If you've ever heard of the term GAP insurance, you might be wondering what it is and whether or not you should purchase it. GAP insurance is a great thing to have when it is needed, but for many people it does not make financial sense.
Auto insurance specialists help many people each year get better car insurance. Before you search for auto insurance quotes yourself, find out if an auto insurance specialist could benefit you.
When it comes to auto insurance quotes, many people stick with the same company year after year. Although doing so can have some benefits, there also often comes a time when it makes more sense to look for a new insurance company.
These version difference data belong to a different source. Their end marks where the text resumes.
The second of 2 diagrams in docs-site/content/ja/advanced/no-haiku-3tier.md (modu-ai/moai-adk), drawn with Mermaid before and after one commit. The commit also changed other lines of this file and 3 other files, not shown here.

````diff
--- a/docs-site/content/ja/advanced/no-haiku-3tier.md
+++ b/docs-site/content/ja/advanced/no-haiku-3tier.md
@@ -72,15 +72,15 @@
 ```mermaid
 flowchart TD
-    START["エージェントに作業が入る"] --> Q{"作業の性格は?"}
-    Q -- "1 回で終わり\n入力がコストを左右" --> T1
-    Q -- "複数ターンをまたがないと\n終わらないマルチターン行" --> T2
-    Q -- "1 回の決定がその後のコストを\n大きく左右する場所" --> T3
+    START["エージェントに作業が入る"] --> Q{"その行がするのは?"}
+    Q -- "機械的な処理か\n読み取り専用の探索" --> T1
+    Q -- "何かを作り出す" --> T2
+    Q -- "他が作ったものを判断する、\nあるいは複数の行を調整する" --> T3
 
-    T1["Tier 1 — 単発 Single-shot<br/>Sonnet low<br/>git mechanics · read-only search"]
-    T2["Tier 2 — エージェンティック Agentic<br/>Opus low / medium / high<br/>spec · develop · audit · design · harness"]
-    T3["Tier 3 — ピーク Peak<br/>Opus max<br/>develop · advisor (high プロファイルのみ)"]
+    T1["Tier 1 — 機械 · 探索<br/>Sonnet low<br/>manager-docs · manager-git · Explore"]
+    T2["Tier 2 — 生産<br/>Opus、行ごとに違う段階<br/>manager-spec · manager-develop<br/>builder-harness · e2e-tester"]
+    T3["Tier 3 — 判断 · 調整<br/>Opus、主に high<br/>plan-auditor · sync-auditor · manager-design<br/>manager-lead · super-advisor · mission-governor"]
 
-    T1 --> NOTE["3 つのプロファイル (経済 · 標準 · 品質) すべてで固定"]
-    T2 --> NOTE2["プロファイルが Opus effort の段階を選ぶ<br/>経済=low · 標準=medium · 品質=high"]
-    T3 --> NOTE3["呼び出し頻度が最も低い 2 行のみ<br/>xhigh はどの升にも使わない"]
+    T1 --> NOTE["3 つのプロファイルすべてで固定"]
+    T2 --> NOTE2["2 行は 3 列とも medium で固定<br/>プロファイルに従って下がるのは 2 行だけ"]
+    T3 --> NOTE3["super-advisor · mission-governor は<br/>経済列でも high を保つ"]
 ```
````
Whenever you search online for auto insurance quotes, you might notice that they ask a lot of questions – even some that seem completely unrelated to how well you drive. Many people dislike this, whether for privacy concerns or other reasons. However, insurance companies have legitimate reasons for asking for this information.
An insurance company is a business. Whenever you submit a claim, they lose money. Therefore, they like to grant the best (least risky) drivers with the lowest insurance premiums. Insurance companies determine risk through research. This research has shown that many factors not directly related to how well you drive are highly correlated with risk for accidents. This includes younger drivers, as well as things such as low credit scores, marital status, and occupation.
Some people try to leave out information that they don't believe is relevant in order to protect their privacy or perhaps lower their insurance rate. However, if you are involved in an accident and the insurance company finds out you weren't entirely honest on your application, they could potentially refuse to pay your claim. Even if the information left out was minor.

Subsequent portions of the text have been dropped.